If you’re experiencing any signs or symptoms of depression, don’t hesitate to ask for help. Seeking professional help can get you started on the road to feeling better.
- Chand SP, Arif H. (2020). Depression. StatPearls. Retrieved from https://www.ncbi.nlm.nih.gov/books/NBK430847/
- Murphy, M. J., & Peterson, M. J. (2015). Sleep disturbances in depression. Sleep medicine clinics, 10(1), 17–23. doi: 10.1016/j.jsmc.2014.11.009. Retrieved from https://www.ncbi.nlm.nih.gov/pmc/articles/PMC5678925/
- Salik I, Marwaha R. (2020). Electroconvulsive therapy. StatPearls. Retrieved from https://www.ncbi.nlm.nih.gov/books/NBK538266/
- Ströhle, A., Gensichen, J., & Domschke, K. (2018). The diagnosis and treatment of anxiety disorders. Deutsches Arzteblatt international, 155(37), 611–620. doi: 10.3238/arztebl.2018.0611. Retrieved from https://www.ncbi.nlm.nih.gov/pmc/articles/PMC6206399/
- Tiller J. W. (2013). Depression and anxiety. The Medical journal of Australia, 199(S6), S28–S31. doi: 10.5694/mja12.10628. Retrieved from https://pubmed.ncbi.nlm.nih.gov/25370281/
- Volkow, N. D., Wang, G. J., & Baler, R. D. (2011). Reward, dopamine and the control of food intake: implications for obesity. Trends in cognitive sciences, 15(1), 37–46. doi: 10.1016/j.tics.2010.11.001. Retrieved from https://www.ncbi.nlm.nih.gov/pmc/articles/PMC3124340/
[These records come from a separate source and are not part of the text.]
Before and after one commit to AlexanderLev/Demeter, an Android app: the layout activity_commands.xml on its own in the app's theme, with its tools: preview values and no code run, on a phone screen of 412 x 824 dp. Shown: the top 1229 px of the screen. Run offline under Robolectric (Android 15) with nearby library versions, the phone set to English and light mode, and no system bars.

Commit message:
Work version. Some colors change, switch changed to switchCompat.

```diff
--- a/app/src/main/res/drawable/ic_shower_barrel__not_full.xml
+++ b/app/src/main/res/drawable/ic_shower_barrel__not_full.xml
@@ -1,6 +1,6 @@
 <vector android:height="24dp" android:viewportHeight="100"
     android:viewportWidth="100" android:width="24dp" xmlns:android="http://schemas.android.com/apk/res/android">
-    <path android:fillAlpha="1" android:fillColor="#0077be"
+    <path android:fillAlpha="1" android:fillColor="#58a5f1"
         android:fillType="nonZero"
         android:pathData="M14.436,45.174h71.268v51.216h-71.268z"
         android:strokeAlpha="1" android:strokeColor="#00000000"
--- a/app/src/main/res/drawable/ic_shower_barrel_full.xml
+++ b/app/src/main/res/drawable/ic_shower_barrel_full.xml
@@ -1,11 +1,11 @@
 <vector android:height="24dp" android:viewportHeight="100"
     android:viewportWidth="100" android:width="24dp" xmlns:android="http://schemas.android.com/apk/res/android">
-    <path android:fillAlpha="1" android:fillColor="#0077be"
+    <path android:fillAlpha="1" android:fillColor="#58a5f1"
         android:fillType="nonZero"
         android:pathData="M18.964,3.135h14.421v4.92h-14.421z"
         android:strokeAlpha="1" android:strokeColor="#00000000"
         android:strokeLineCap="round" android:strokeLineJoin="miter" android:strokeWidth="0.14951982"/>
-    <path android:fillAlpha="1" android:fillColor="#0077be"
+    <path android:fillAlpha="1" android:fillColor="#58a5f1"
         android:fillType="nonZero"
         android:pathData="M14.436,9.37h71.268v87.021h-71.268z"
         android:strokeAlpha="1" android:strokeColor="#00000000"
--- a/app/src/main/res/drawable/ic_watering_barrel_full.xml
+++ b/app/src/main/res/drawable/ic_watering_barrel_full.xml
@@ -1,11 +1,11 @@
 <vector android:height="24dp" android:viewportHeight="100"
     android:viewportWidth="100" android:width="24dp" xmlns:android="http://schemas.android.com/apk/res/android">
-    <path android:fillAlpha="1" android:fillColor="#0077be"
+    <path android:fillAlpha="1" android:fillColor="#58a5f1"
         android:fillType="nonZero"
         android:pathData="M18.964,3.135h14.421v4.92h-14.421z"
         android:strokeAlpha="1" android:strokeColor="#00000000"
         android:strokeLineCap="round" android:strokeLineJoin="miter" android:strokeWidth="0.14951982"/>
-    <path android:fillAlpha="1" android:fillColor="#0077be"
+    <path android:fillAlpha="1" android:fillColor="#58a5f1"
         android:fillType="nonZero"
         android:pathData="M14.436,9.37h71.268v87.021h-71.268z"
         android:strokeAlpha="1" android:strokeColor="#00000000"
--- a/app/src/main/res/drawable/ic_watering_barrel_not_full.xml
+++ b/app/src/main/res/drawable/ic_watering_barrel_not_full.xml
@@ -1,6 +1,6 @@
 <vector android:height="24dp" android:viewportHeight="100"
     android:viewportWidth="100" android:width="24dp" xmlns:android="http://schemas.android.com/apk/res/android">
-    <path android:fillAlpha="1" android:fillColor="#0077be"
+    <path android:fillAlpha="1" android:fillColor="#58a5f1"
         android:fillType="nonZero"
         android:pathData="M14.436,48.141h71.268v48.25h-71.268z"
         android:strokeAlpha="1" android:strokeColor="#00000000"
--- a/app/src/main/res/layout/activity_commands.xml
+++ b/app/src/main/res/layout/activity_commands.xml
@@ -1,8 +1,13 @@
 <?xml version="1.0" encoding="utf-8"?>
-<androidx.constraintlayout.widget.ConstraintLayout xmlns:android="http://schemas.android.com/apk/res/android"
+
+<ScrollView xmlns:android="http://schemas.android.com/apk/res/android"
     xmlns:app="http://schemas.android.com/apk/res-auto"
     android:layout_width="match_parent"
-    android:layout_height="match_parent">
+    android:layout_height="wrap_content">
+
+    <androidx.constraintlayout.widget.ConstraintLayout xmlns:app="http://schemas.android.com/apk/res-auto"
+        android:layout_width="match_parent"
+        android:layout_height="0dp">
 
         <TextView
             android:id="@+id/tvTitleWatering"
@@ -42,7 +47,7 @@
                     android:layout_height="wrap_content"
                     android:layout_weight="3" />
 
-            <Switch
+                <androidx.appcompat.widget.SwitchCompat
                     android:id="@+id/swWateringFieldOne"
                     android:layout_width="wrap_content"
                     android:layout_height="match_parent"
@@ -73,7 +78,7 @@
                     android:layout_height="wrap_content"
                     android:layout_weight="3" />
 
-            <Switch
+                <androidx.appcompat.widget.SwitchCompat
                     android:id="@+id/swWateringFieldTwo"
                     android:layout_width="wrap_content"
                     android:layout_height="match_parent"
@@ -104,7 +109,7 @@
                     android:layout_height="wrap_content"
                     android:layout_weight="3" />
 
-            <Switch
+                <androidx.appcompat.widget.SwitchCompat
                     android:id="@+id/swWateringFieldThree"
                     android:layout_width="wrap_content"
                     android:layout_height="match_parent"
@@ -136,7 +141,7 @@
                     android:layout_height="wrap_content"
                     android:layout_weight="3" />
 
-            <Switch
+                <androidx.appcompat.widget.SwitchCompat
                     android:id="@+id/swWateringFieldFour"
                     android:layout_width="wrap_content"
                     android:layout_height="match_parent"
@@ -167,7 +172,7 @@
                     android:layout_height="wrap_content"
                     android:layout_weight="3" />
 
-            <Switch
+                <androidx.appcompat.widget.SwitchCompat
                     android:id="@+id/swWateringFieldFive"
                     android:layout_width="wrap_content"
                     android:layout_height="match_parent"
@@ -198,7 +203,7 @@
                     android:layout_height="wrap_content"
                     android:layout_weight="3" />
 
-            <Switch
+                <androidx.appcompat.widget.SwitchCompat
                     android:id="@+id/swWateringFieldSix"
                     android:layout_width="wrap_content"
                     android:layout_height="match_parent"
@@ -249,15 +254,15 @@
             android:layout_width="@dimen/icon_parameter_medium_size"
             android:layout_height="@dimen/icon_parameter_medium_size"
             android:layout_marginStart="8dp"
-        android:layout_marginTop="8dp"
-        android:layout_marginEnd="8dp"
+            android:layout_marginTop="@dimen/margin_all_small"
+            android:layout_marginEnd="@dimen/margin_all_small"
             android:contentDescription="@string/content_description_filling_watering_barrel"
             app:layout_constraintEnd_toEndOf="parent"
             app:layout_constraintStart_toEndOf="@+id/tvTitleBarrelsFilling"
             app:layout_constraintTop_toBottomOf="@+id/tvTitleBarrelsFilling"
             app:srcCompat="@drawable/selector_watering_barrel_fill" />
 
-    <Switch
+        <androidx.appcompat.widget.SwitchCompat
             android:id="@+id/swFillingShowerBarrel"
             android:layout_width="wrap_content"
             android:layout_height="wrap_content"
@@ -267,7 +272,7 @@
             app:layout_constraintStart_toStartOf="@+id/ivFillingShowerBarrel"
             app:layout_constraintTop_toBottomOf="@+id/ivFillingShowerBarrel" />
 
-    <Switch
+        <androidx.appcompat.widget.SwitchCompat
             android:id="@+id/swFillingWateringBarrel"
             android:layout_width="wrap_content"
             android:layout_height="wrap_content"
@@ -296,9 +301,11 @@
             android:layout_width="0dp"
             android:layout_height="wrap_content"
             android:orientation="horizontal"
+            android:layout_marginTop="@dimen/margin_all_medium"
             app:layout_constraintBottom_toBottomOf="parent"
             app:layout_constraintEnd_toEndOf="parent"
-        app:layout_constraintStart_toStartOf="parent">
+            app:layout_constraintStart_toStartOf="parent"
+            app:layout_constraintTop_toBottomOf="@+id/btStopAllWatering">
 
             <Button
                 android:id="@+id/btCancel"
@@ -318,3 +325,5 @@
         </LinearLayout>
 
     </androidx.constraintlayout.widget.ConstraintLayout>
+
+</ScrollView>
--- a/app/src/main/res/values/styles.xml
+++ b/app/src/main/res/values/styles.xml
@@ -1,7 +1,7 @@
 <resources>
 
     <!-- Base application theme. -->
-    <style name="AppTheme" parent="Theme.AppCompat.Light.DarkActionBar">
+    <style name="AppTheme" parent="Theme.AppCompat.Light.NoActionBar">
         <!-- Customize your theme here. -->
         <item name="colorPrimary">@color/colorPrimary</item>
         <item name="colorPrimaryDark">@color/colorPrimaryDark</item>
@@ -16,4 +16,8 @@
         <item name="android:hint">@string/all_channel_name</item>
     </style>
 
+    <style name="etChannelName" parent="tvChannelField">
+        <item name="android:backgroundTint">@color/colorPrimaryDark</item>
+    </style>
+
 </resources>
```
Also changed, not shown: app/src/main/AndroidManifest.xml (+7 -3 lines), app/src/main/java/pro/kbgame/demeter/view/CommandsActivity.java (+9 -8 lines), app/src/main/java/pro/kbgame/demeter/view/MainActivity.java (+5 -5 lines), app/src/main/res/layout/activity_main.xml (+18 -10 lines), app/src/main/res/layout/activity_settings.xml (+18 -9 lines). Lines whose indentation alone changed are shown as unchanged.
Dr. Steve Silvestro is a board-certified pediatrician and Senior Manager, Medical Content & Education at Ro.